Developer Marius VanDerWijden documented a syncing bug encountered by other clients that developers are confident can be patched, according to a thread from the Ethereum Foundation's Tim Beiko. The bug won’t affect any established timelines for the proposed upgrade set for the Sepolia testnet scheduled for Feb. 28, he noted.

The latest withdrawal devnet update detailed a stress test consisting of 600,000 validators, 360,000 of which performed withdrawal credential updates at the time of the fork. Client spikes in RAM and CPU occurred and developers will gauge the number of lost versus recorded credential update messages over the coming days, said Beiko.
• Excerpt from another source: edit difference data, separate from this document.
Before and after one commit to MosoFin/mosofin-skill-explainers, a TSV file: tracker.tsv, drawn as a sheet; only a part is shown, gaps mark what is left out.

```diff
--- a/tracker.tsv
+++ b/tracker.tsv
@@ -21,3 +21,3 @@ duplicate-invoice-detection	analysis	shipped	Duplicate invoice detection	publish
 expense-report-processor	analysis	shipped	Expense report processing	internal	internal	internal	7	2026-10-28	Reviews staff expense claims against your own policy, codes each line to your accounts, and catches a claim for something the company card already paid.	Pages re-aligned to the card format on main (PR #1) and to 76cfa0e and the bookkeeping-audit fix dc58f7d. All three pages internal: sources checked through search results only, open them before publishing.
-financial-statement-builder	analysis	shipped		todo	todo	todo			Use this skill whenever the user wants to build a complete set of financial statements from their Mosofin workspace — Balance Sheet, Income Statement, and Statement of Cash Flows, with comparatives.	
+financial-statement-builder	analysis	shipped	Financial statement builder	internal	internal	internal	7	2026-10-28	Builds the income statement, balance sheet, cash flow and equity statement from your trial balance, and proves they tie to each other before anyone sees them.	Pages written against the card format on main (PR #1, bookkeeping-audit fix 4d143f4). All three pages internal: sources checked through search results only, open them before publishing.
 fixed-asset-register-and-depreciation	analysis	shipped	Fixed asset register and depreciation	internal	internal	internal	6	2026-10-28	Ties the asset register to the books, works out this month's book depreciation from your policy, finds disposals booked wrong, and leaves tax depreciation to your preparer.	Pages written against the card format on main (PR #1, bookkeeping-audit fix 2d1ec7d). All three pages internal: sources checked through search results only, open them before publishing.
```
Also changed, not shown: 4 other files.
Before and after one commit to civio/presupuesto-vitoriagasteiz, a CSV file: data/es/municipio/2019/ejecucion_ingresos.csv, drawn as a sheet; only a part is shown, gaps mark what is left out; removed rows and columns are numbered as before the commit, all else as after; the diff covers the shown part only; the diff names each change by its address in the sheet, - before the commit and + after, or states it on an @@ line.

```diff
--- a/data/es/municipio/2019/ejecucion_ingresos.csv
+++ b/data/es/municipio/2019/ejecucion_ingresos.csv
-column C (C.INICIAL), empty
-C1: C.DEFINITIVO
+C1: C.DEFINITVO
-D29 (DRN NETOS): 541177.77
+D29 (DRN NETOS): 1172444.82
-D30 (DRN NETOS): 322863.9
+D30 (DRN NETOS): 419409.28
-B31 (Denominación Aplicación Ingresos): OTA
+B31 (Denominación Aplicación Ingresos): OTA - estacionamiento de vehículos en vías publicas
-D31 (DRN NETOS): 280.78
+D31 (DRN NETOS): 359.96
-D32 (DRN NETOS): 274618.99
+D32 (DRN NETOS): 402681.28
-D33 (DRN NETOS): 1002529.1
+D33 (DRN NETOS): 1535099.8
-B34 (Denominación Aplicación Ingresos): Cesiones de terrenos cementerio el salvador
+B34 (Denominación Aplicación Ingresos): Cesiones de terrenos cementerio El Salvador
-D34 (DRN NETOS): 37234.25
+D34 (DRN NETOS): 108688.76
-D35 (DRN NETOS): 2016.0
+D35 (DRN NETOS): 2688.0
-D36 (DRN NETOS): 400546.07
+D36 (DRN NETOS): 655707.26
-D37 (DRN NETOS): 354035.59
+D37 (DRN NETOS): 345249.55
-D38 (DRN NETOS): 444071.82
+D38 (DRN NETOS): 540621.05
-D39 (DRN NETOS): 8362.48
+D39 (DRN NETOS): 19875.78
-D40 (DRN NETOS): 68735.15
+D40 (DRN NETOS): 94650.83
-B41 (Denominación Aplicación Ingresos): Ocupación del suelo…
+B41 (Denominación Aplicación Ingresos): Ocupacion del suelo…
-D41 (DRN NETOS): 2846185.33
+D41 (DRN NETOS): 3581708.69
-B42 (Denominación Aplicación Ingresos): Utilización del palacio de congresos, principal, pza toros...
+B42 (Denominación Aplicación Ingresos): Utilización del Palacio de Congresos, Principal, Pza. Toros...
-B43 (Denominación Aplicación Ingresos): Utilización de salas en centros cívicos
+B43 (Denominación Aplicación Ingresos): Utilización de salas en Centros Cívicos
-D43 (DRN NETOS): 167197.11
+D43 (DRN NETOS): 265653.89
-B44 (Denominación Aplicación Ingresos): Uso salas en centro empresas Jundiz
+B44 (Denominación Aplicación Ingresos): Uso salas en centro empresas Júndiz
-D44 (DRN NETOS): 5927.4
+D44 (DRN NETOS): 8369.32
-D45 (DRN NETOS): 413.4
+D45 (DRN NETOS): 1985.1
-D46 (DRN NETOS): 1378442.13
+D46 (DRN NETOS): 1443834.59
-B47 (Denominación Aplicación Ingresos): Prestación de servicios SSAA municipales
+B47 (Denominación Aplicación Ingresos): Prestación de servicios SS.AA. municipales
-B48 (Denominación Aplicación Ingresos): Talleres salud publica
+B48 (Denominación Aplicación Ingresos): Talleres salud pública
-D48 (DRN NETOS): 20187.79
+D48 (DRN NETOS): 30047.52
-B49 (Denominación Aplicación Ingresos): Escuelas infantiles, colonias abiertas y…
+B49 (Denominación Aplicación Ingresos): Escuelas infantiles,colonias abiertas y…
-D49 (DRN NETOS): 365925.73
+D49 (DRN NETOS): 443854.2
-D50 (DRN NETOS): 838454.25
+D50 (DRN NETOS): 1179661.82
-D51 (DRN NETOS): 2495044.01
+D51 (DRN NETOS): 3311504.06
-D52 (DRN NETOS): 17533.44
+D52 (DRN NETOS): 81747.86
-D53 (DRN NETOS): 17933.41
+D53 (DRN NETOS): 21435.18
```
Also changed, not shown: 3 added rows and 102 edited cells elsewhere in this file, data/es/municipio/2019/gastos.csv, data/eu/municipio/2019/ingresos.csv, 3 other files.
The stress test also revealed a bug between a proof-of-stake client, Prysm, and the Besu client which is designed for permissioned use cases. To sync properly, Prysm client expects a certain number of responses; however, Besu imposes response limitations that bring it below the necessary syncing threshold, Beiko said. The Besu team is looking into the matter.

Blobless ban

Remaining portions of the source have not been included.